As we study more, we see further into the depths of the topics we're exploring; as we see further into the depths, we're more likely to recognize the inherent beauty of the objects in the ways that they're put together and exist.  Seeing that beauty tends to help us to realize the amazing way that objects in our universe exist and grow and change.  Seeing a flower is a beautiful experience; understanding how a flower goes from seed to plant to flower and then to producing more seeds gives us a glimpse into a beautiful reality that is breathtaking in its complexity--and simplicity.

Einstein calls the influence of such beauty "liberating," for it pulls us from the limited perspectives that we fall into in our day-to-day lives; it takes us into another world in which nothing is impossible and potential is unlimited.  And once we see that potential and recognize it for what it is, we become different people with a broader worldview and the potential to teach others what we've learned ourselves.

Sometimes we must study the bare minimum.  But other times--especially if the topic intrigues us--the effort that we put into study definitely will pay us back dividends that are truly unimaginable if we don't do it.

Questions to consider:

Why might we see study as drudgery rather than opportunity?

When you've really loved a topic and studied it deeply, what have you gained from that study?  Might you learn to love other topics?

Why does beauty so often stay hidden until we pay close attention to something?
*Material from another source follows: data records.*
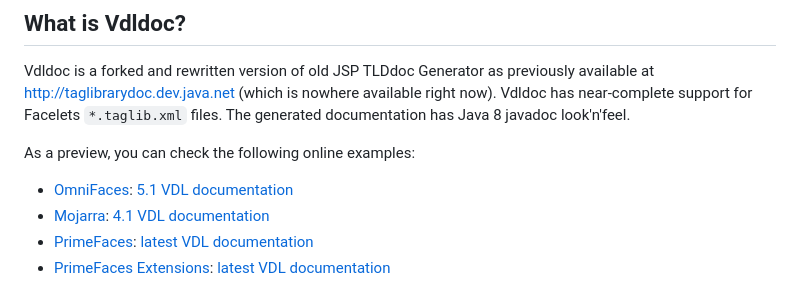
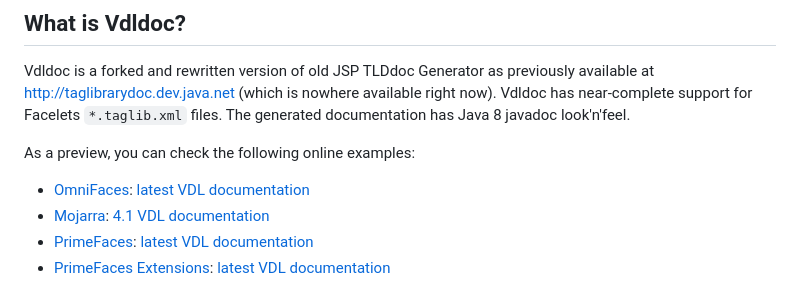
Before and after one commit to omnifaces/vdldoc, a Markdown page: README.md, the part around the change. GitHub-like rendering.

Commit message:
Update OmniFaces VDL documentation link to latest

```diff
--- a/README.md
+++ b/README.md
@@ -10,7 +10,7 @@ The generated documentation has Java 8 javadoc look'n'feel.
 
 As a preview, you can check the following online examples:
 
-- [OmniFaces](https://omnifaces.org): [5.1 VDL documentation](https://omnifaces.org/docs/vdldoc/5.1/)
+- [OmniFaces](https://omnifaces.org): [latest VDL documentation](https://omnifaces.org/docs/vdldoc/current/)
 - [Mojarra](https://eclipse-ee4j.github.io/mojarra/): [4.1 VDL documentation](https://jakarta.ee/specifications/faces/4.1/vdldoc/)
 - [PrimeFaces](https://primefaces.org): [latest VDL documentation](https://primefaces.github.io/primefaces/vdldoc/)
 - [PrimeFaces Extensions](https://primefaces-extensions.github.io): [latest VDL documentation](https://primefaces-extensions.github.io/vdldoc/)
```
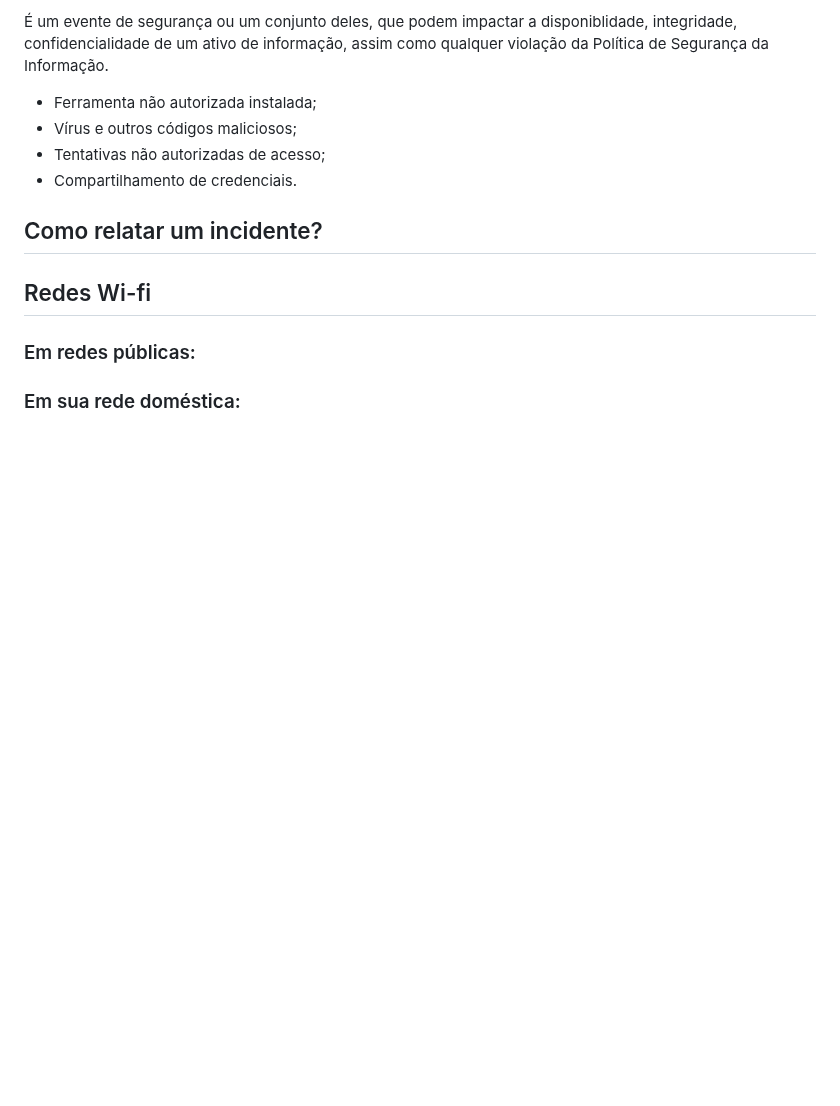
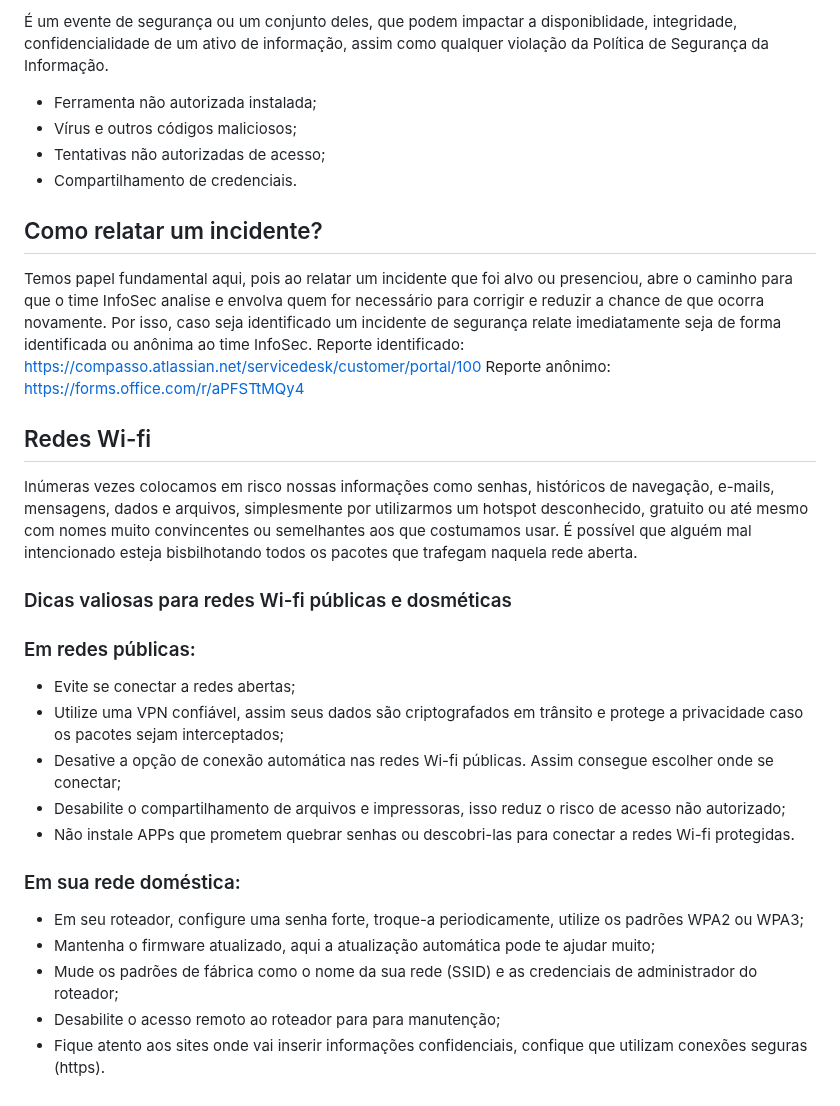
Before and after one commit to ItzOliver/Programa_de_Bolsas_AWS_for_Software_Quality_Test_Automation, a Markdown page: Dia 9/Dia_9_Fundamento_da_Segurança_da_Informação.md, the part around the change. GitHub-like rendering; blank space fills up the shorter version.

Commit message:
Finalizando primeira parte do dia 9

```diff
--- a/Dia 9/Dia_9_Fundamento_da_Segurança_da_Informação.md
+++ b/Dia 9/Dia_9_Fundamento_da_Segurança_da_Informação.md
@@ -124,8 +124,22 @@ Somos todos do mundo de tecnologia, e queremos sempre o melhor, o mais novo, o
 - Tentativas não autorizadas de acesso;
 - Compartilhamento de credenciais.
 ## Como relatar um incidente?
-
+Temos papel fundamental aqui, pois ao relatar um incidente que foi alvo ou presenciou, abre o caminho para que o time InfoSec analise e envolva quem for necessário para corrigir e reduzir a chance de que ocorra novamente.
+Por isso, caso seja identificado um incidente de segurança relate imediatamente seja de forma identificada ou anônima ao time InfoSec.
+Reporte identificado: https://compasso.atlassian.net/servicedesk/customer/portal/100
+Reporte anônimo: https://forms.office.com/r/aPFSTtMQy4
 ## Redes Wi-fi
+Inúmeras vezes colocamos em risco nossas informações como senhas, históricos de navegação, e-mails, mensagens, dados e arquivos, simplesmente por utilizarmos um hotspot desconhecido, gratuito ou até mesmo com nomes muito convincentes ou semelhantes aos que costumamos usar. É possível que alguém mal intencionado esteja bisbilhotando todos os pacotes que trafegam naquela rede aberta.
+### Dicas valiosas para redes Wi-fi públicas e dosméticas
 ### Em redes públicas:
-
+- Evite se conectar a redes abertas;
+- Utilize uma VPN confiável, assim seus dados são criptografados em trânsito e protege a privacidade caso os pacotes sejam interceptados;
+- Desative a opção de conexão automática nas redes Wi-fi públicas. Assim consegue escolher onde se conectar;
+- Desabilite o compartilhamento de arquivos e impressoras, isso reduz o risco de acesso não autorizado;
+- Não instale APPs que prometem quebrar senhas ou descobri-las para conectar a redes Wi-fi protegidas.
 ### Em sua rede doméstica:
+- Em seu roteador, configure uma senha forte, troque-a periodicamente, utilize os padrões WPA2 ou WPA3;
+- Mantenha o firmware atualizado, aqui a atualização automática pode te ajudar muito;
+- Mude os padrões de fábrica como o nome da sua rede (SSID) e as credenciais de administrador do roteador;
+- Desabilite o acesso remoto ao roteador para para manutenção;
+- Fique atento aos sites onde vai inserir informações confidenciais, confique que utilizam conexões seguras (https).
```
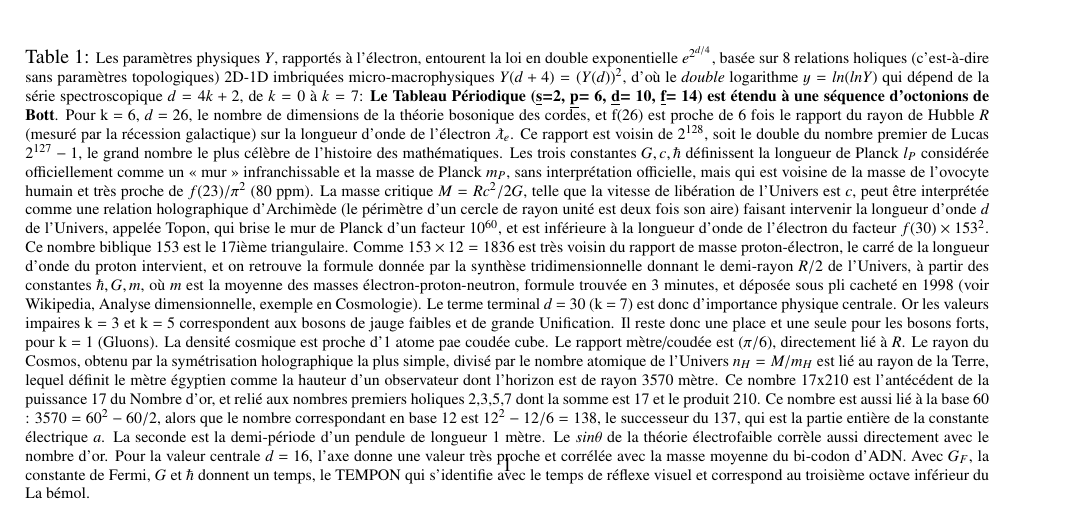
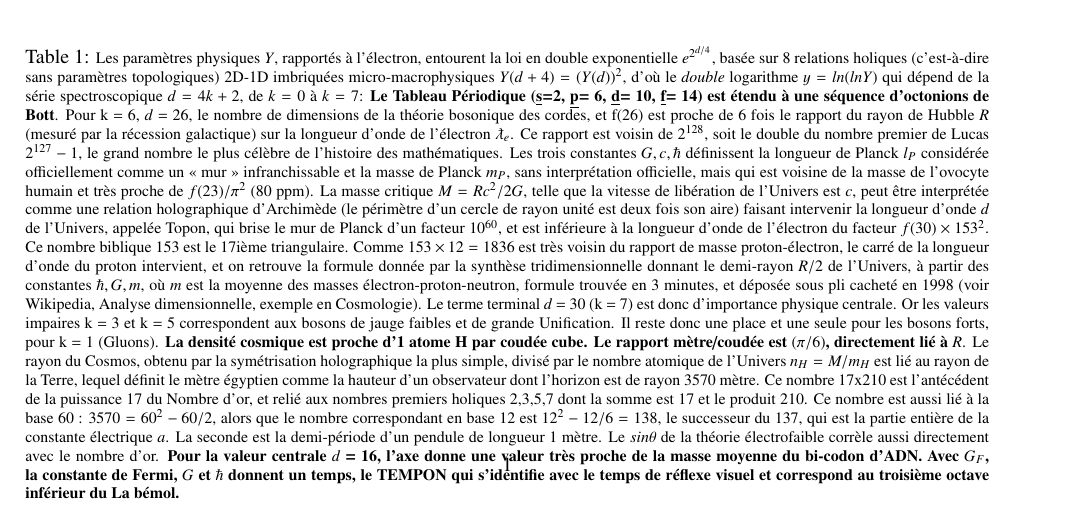
Before and after one commit to hol137/unification, a LaTeX paper (unification.tex): part of the page, cut so that both start at the same text. Compiled offline with pdfLaTeX.

Commit message:
Update unification.tex

```diff
--- a/unification.tex
+++ b/unification.tex
@@ -494,9 +494,9 @@ IS
 Pour k = 6, $d$ = 26, le nombre de dimensions de la théorie bosonique des cordes, et f(26) est proche de 6 fois le rapport du rayon de Hubble $R$ (mesuré par la récession galactique) sur la longueur d’onde de l’électron $\lambdabar_e$. Ce rapport est voisin de $2^{128}$, soit le double du nombre premier de Lucas $2^{127}-1$, le grand nombre le plus célèbre de l’histoire des mathématiques.
 Les trois constantes $G,c,\hbar$ définissent la longueur de Planck $l_P$ considérée officiellement comme un « mur » infranchissable et la masse de Planck $m_P$, sans interprétation officielle, mais qui est voisine de la masse de l’ovocyte humain et très proche de $f(23)/\pi^2$ (80 ppm).
 La masse critique $M = Rc^2/2G$, telle que la vitesse de libération de l’Univers est $c$, peut être interprétée comme une relation holographique d'Archimède (le périmètre d'un cercle de rayon unité est deux fois son aire) faisant intervenir la longueur d’onde $d$ de l’Univers, appelée Topon, qui brise le mur de Planck d’un facteur $10^{60}$, et est inférieure à la longueur d’onde de l’électron du facteur $f(30) \times 153^2$. Ce nombre biblique 153 est le 17ième triangulaire.
-Comme $153 \times 12 = 1836$ est très voisin du rapport de masse proton-électron, le carré de la longueur d’onde du proton intervient, et on retrouve la formule donnée par la synthèse tridimensionnelle donnant le demi-rayon $R/2$ de l'Univers, à partir des constantes $\hbar, G, m$, où $m$ est la moyenne des masses électron-proton-neutron, formule trouvée en 3 minutes, et déposée sous pli cacheté en 1998 (voir Wikipedia, Analyse dimensionnelle, exemple en Cosmologie). Le terme terminal $d$ = 30 (k = 7) est donc d’importance physique centrale. Or les valeurs impaires k = 3 et k = 5 correspondent aux bosons de jauge faibles et de grande Unification. Il reste donc une place et une seule pour les bosons forts, pour k = 1 (Gluons). La densité cosmique est proche d'1 atome pae coudée cube. Le rapport mètre/coudée est $(\pi/6)$, directement lié à $R$. Le rayon du Cosmos, obtenu par la symétrisation holographique la plus simple, divisé par le nombre atomique de l'Univers $n_H = M/m_H$ est lié au rayon de la Terre, lequel définit le mètre égyptien comme la hauteur d'un observateur dont l'horizon est de rayon 3570 mètre. Ce nombre 17x210 est l'antécédent de la puissance 17 du Nombre d'or, et relié aux nombres premiers holiques 2,3,5,7 dont la somme est 17 et le produit 210. Ce nombre est aussi lié à la base 60 : $3570 = 60^2 -60/2$, alors que le nombre correspondant en base 12 est $12^2-12/6 = 138$, le successeur du 137, qui est la partie entière de la constante électrique $a$. La seconde est la demi-période d'un pendule de longueur 1 mètre.
+Comme $153 \times 12 = 1836$ est très voisin du rapport de masse proton-électron, le carré de la longueur d’onde du proton intervient, et on retrouve la formule donnée par la synthèse tridimensionnelle donnant le demi-rayon $R/2$ de l'Univers, à partir des constantes $\hbar, G, m$, où $m$ est la moyenne des masses électron-proton-neutron, formule trouvée en 3 minutes, et déposée sous pli cacheté en 1998 (voir Wikipedia, Analyse dimensionnelle, exemple en Cosmologie). Le terme terminal $d$ = 30 (k = 7) est donc d’importance physique centrale. Or les valeurs impaires k = 3 et k = 5 correspondent aux bosons de jauge faibles et de grande Unification. Il reste donc une place et une seule pour les bosons forts, pour k = 1 (Gluons). \textbf{La densité cosmique est proche d'1 atome H par coudée cube. Le rapport mètre/coudée est $(\pi/6)$, directement lié à $R$}. Le rayon du Cosmos, obtenu par la symétrisation holographique la plus simple, divisé par le nombre atomique de l'Univers $n_H = M/m_H$ est lié au rayon de la Terre, lequel définit le mètre égyptien comme la hauteur d'un observateur dont l'horizon est de rayon 3570 mètre. Ce nombre 17x210 est l'antécédent de la puissance 17 du Nombre d'or, et relié aux nombres premiers holiques 2,3,5,7 dont la somme est 17 et le produit 210. Ce nombre est aussi lié à la base 60 : $3570 = 60^2 -60/2$, alors que le nombre correspondant en base 12 est $12^2-12/6 = 138$, le successeur du 137, qui est la partie entière de la constante électrique $a$. La seconde est la demi-période d'un pendule de longueur 1 mètre.
 Le $sin \theta$ de la théorie électrofaible corrèle aussi directement avec le nombre d'or.
-Pour la valeur centrale $d$ = 16, l’axe donne une valeur très proche et corrélée avec la masse moyenne du bi-codon d’ADN. Avec $G_F$, la constante de Fermi, $G$ et $\hbar$ donnent un temps, le TEMPON qui s’identifie avec le temps de réflexe visuel et correspond au troisième octave inférieur du La bémol.
+\textbf{Pour la valeur centrale $d$ = 16, l’axe donne une valeur très proche de la masse moyenne du bi-codon d’ADN. Avec $G_F$, la constante de Fermi, $G$ et $\hbar$ donnent un temps, le TEMPON qui s’identifie avec le temps de réflexe visuel et correspond au troisième octave inférieur du La bémol.}
 
 } }}
 
```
For further thought:

I never stop studying.  There's always lots to learn.
When you stop learning, that's about the end of you.

John Morton Finney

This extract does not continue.